My Thoughts on SuperTokens

Published on 12 August 2021 08:15 AM
This post thumbnail

Authentication has been a topic of fascination for me over the last several months. I have been researching all of the available options that I can find. If you follow me on YouTube, then you might have seen my video about authentication methods. Since creating that video, I stumbled upon SuperTokens, and I have to say... I am impressed.

That being said, SuperTokens is for a specific use case—web apps created with create-react-app. Technically, it works with other libraries as well, but I think other options are better for projects built with Gatsby, other JavaScript frameworks, or native applications—At least for now (I am actually a contributor for SuperTokens, and in the future I plan on working on bringing ease-of-use to Gatsby and maybe Expo for native applications).

SuperTokens is good for several reasons:

  • It is simple to set up (with create-react-app).
  • It is open source.
  • You can easily self-host it (I'm working on the CapRover One-Click App).
  • It integrates with your Node.js API.

Some of the (current) drawbacks of SuperTokens include:

  • There are not supported SDKs for other frameworks.
  • There are not supported SDKs for other backends.
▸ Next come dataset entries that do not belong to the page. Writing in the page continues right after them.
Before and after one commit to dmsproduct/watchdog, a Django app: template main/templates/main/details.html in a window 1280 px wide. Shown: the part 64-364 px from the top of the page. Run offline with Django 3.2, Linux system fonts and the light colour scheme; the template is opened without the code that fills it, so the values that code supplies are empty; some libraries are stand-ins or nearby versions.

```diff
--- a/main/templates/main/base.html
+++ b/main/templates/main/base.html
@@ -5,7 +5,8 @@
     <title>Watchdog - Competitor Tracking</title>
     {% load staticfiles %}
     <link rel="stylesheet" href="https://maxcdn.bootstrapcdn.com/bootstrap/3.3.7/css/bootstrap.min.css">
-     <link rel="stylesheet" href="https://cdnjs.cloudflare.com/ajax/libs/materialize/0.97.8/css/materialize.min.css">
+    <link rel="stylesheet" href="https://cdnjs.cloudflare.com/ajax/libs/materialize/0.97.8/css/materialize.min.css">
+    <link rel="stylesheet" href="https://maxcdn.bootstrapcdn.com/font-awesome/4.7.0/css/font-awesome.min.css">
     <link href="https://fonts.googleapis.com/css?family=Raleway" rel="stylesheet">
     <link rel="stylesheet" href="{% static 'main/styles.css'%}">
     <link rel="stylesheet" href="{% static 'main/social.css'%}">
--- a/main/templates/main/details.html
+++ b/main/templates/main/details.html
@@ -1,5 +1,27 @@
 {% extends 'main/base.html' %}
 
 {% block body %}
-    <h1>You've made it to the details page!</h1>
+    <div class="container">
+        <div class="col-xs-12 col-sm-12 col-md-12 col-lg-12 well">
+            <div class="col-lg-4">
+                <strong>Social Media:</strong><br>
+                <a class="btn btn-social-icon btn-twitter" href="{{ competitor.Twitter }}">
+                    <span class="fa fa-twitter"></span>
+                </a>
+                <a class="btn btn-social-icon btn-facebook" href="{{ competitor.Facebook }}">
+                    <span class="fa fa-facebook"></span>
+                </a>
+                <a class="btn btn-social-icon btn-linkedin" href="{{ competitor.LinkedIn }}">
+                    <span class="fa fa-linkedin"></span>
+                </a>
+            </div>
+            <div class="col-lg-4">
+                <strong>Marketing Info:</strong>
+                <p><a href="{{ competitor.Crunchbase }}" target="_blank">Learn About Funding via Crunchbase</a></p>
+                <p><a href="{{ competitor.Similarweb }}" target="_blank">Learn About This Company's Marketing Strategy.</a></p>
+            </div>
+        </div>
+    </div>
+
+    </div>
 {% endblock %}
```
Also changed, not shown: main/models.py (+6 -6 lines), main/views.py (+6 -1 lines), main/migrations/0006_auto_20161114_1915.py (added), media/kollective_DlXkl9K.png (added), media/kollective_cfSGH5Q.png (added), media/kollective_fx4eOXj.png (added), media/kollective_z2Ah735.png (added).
Keeping in mind these limitations, this is the perfect use case for SuperTokens:

SaaS web application built with CRA on a subdomain

Let me explain.

You probably do not want to use create-react-app for a landing page because you want to optimize SEO. So instead, you choose Next.js or Gatsby. But those are annoying to build apps in, so you use create-react-app for the app itself. Host the app on https://app.yourdomain.com and the landing page on https://yourdomain.com. Then boom. Easy authentication with better SEO. And your authentication is not bound by vendor lockin because you can selfhost it.

This is my current strategy for TickerTab.